» PROMPT
Could you output the whole listing exactly as it stands, minus any images?

» INPUT RECORDS
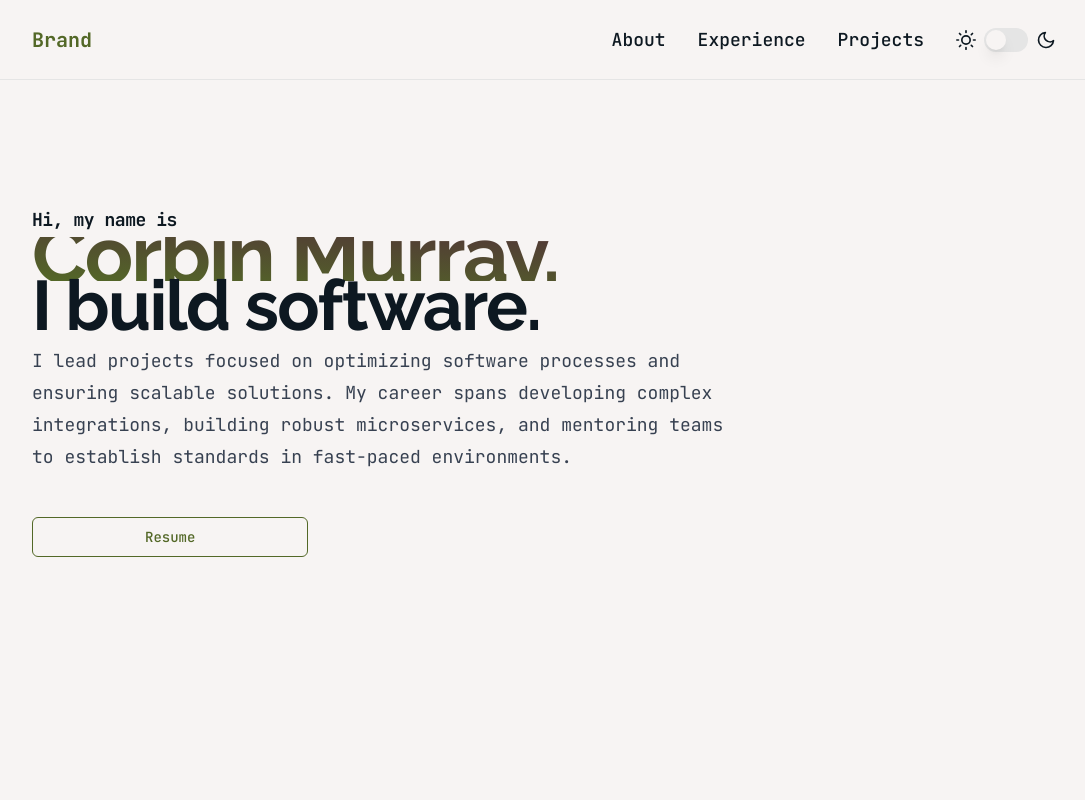
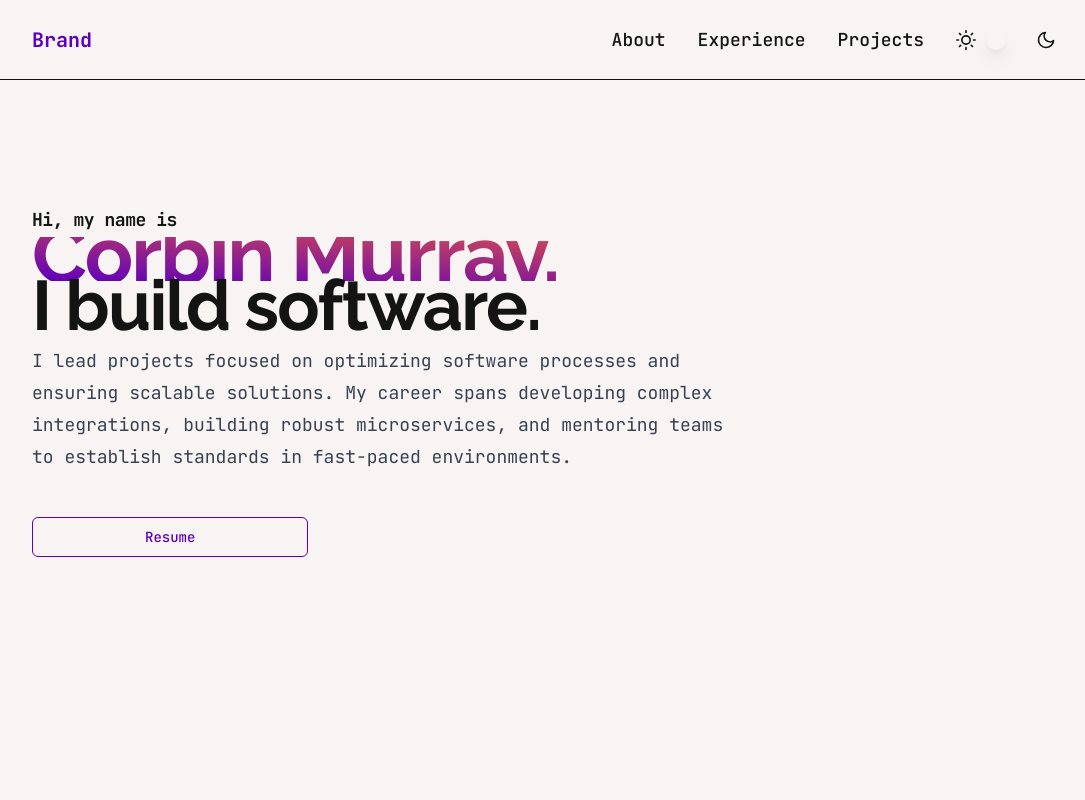
Before and after one commit to corbinmurray/corbinmurray-dev, a Next.js app: page / in a window 1280 px wide. Shown: the top 800 px of the page, without its empty margins (96-1181 px from the left). Built offline with nearby package versions, Linux system fonts and the light colour scheme.

Commit message:
Change light mode colors

```diff
--- a/app/globals.css
+++ b/app/globals.css
@@ -4,26 +4,26 @@
 
 @layer base {
 	:root {
-		--background: 15 20% 96%;
-		--foreground: 207 43% 9%;
+		--background: #f7f4f3;
+		--foreground: #141414;
 
-		--card: 0 0% 100%;
-		--card-foreground: 0 0% 3.9%;
+		--card: #EFE9E7;
+		--card-foreground: #141414;
 
-		--popover: 0 0% 100%;
-		--popover-foreground: 0 0% 3.9%;
+		--popover: #f7f4f3;
+		--popover-foreground: #141414;
 
-		--primary: 79 45% 28%;
-		--primary-foreground: 15 20% 96%;
+		--primary: #5f00ba;
+		--primary-foreground: #f7f4f3;
 
-		--secondary: 350 23% 26%;
-		--secondary-foreground: 15 20% 96%;
+		--secondary: #db504a;
+		--secondary-foreground: #141414;
+
+		--accent: #1f422b;
+		--accent-foreground: #f7f4f3;
 
 		--muted: 207 43% 9%;
 		--muted-foreground: 207 43% 9%;
-
-		--accent: 248 31% 30%;
-		--accent-foreground: 15 20% 96%;
 
 		--destructive: 0 84.2% 60.2%;
 		--destructive-foreground: 0 0% 98%;
@@ -48,16 +48,16 @@
 		--popover: 0 0% 3.9%;
 		--popover-foreground: 0 0% 98%;
 
-		--primary: 80 45% 72%;
+		--primary: 246 47% 83%;
 		--primary-foreground: 207 43% 9%;
 
-		--secondary: 350 23% 79%;
+		--secondary: 71 53% 87%;
 		--secondary-foreground: 207 43% 9%;
 
 		--muted: 0 0% 14.9%;
 		--muted-foreground: 0 0% 63.9%;
 
-		--accent: 248 31% 81%;
+		--accent: 124 20% 74%;
 		--accent-foreground: 207 43% 9%;
 
 		--destructive: 0 62.8% 30.6%;
--- a/tailwind.config.ts
+++ b/tailwind.config.ts
@@ -6,45 +6,45 @@
 	theme: {
 		extend: {
 			colors: {
-				background: "hsl(var(--background))",
-				foreground: "hsl(var(--foreground))",
+				background: "var(--background)",
+				foreground: "var(--foreground)",
 				card: {
-					DEFAULT: "hsl(var(--card))",
-					foreground: "hsl(var(--card-foreground))",
+					DEFAULT: "var(--card)",
+					foreground: "var(--card-foreground)",
 				},
 				popover: {
-					DEFAULT: "hsl(var(--popover))",
-					foreground: "hsl(var(--popover-foreground))",
+					DEFAULT: "var(--popover)",
+					foreground: "var(--popover-foreground)",
 				},
 				primary: {
-					DEFAULT: "hsl(var(--primary))",
-					foreground: "hsl(var(--primary-foreground))",
+					DEFAULT: "var(--primary)",
+					foreground: "var(--primary-foreground)",
 				},
 				secondary: {
-					DEFAULT: "hsl(var(--secondary))",
-					foreground: "hsl(var(--secondary-foreground))",
+					DEFAULT: "var(--secondary)",
+					foreground: "var(--secondary-foreground)",
 				},
 				muted: {
-					DEFAULT: "hsl(var(--muted))",
-					foreground: "hsl(var(--muted-foreground))",
+					DEFAULT: "var(--muted)",
+					foreground: "var(--muted-foreground)",
 				},
 				accent: {
-					DEFAULT: "hsl(var(--accent))",
-					foreground: "hsl(var(--accent-foreground))",
+					DEFAULT: "var(--accent)",
+					foreground: "var(--accent-foreground)",
 				},
 				destructive: {
-					DEFAULT: "hsl(var(--destructive))",
-					foreground: "hsl(var(--destructive-foreground))",
+					DEFAULT: "var(--destructive)",
+					foreground: "var(--destructive-foreground)",
 				},
-				border: "hsl(var(--border))",
-				input: "hsl(var(--input))",
-				ring: "hsl(var(--ring))",
+				border: "var(--border)",
+				input: "var(--input)",
+				ring: "var(--ring)",
 				chart: {
-					"1": "hsl(var(--chart-1))",
-					"2": "hsl(var(--chart-2))",
-					"3": "hsl(var(--chart-3))",
-					"4": "hsl(var(--chart-4))",
-					"5": "hsl(var(--chart-5))",
+					"1": "var(--chart-1)",
+					"2": "var(--chart-2)",
+					"3": "var(--chart-3)",
+					"4": "var(--chart-4)",
+					"5": "var(--chart-5)",
 				},
 			},
 			borderRadius: {
```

» TASK ANSWER
Before and after one commit to corbinmurray/corbinmurray-dev, a Next.js app: page / in a window 1280 px wide. Shown: the top 800 px of the page, without its empty margins (96-1181 px from the left). Built offline with nearby package versions, Linux system fonts and the light colour scheme.

Commit message:
Change light mode colors

```diff
--- a/app/globals.css
+++ b/app/globals.css
@@ -4,26 +4,26 @@
 
 @layer base {
 	:root {
-		--background: 15 20% 96%;
-		--foreground: 207 43% 9%;
+		--background: #f7f4f3;
+		--foreground: #141414;
 
-		--card: 0 0% 100%;
-		--card-foreground: 0 0% 3.9%;
+		--card: #EFE9E7;
+		--card-foreground: #141414;
 
-		--popover: 0 0% 100%;
-		--popover-foreground: 0 0% 3.9%;
+		--popover: #f7f4f3;
+		--popover-foreground: #141414;
 
-		--primary: 79 45% 28%;
-		--primary-foreground: 15 20% 96%;
+		--primary: #5f00ba;
+		--primary-foreground: #f7f4f3;
 
-		--secondary: 350 23% 26%;
-		--secondary-foreground: 15 20% 96%;
+		--secondary: #db504a;
+		--secondary-foreground: #141414;
+
+		--accent: #1f422b;
+		--accent-foreground: #f7f4f3;
 
 		--muted: 207 43% 9%;
 		--muted-foreground: 207 43% 9%;
-
-		--accent: 248 31% 30%;
-		--accent-foreground: 15 20% 96%;
 
 		--destructive: 0 84.2% 60.2%;
 		--destructive-foreground: 0 0% 98%;
@@ -48,16 +48,16 @@
 		--popover: 0 0% 3.9%;
 		--popover-foreground: 0 0% 98%;
 
-		--primary: 80 45% 72%;
+		--primary: 246 47% 83%;
 		--primary-foreground: 207 43% 9%;
 
-		--secondary: 350 23% 79%;
+		--secondary: 71 53% 87%;
 		--secondary-foreground: 207 43% 9%;
 
 		--muted: 0 0% 14.9%;
 		--muted-foreground: 0 0% 63.9%;
 
-		--accent: 248 31% 81%;
+		--accent: 124 20% 74%;
 		--accent-foreground: 207 43% 9%;
 
 		--destructive: 0 62.8% 30.6%;
--- a/tailwind.config.ts
+++ b/tailwind.config.ts
@@ -6,45 +6,45 @@
 	theme: {
 		extend: {
 			colors: {
-				background: "hsl(var(--background))",
-				foreground: "hsl(var(--foreground))",
+				background: "var(--background)",
+				foreground: "var(--foreground)",
 				card: {
-					DEFAULT: "hsl(var(--card))",
-					foreground: "hsl(var(--card-foreground))",
+					DEFAULT: "var(--card)",
+					foreground: "var(--card-foreground)",
 				},
 				popover: {
-					DEFAULT: "hsl(var(--popover))",
-					foreground: "hsl(var(--popover-foreground))",
+					DEFAULT: "var(--popover)",
+					foreground: "var(--popover-foreground)",
 				},
 				primary: {
-					DEFAULT: "hsl(var(--primary))",
-					foreground: "hsl(var(--primary-foreground))",
+					DEFAULT: "var(--primary)",
+					foreground: "var(--primary-foreground)",
 				},
 				secondary: {
-					DEFAULT: "hsl(var(--secondary))",
-					foreground: "hsl(var(--secondary-foreground))",
+					DEFAULT: "var(--secondary)",
+					foreground: "var(--secondary-foreground)",
 				},
 				muted: {
-					DEFAULT: "hsl(var(--muted))",
-					foreground: "hsl(var(--muted-foreground))",
+					DEFAULT: "var(--muted)",
+					foreground: "var(--muted-foreground)",
 				},
 				accent: {
-					DEFAULT: "hsl(var(--accent))",
-					foreground: "hsl(var(--accent-foreground))",
+					DEFAULT: "var(--accent)",
+					foreground: "var(--accent-foreground)",
 				},
 				destructive: {
-					DEFAULT: "hsl(var(--destructive))",
-					foreground: "hsl(var(--destructive-foreground))",
+					DEFAULT: "var(--destructive)",
+					foreground: "var(--destructive-foreground)",
 				},
-				border: "hsl(var(--border))",
-				input: "hsl(var(--input))",
-				ring: "hsl(var(--ring))",
+				border: "var(--border)",
+				input: "var(--input)",
+				ring: "var(--ring)",
 				chart: {
-					"1": "hsl(var(--chart-1))",
-					"2": "hsl(var(--chart-2))",
-					"3": "hsl(var(--chart-3))",
-					"4": "hsl(var(--chart-4))",
-					"5": "hsl(var(--chart-5))",
+					"1": "var(--chart-1)",
+					"2": "var(--chart-2)",
+					"3": "var(--chart-3)",
+					"4": "var(--chart-4)",
+					"5": "var(--chart-5)",
 				},
 			},
 			borderRadius: {
```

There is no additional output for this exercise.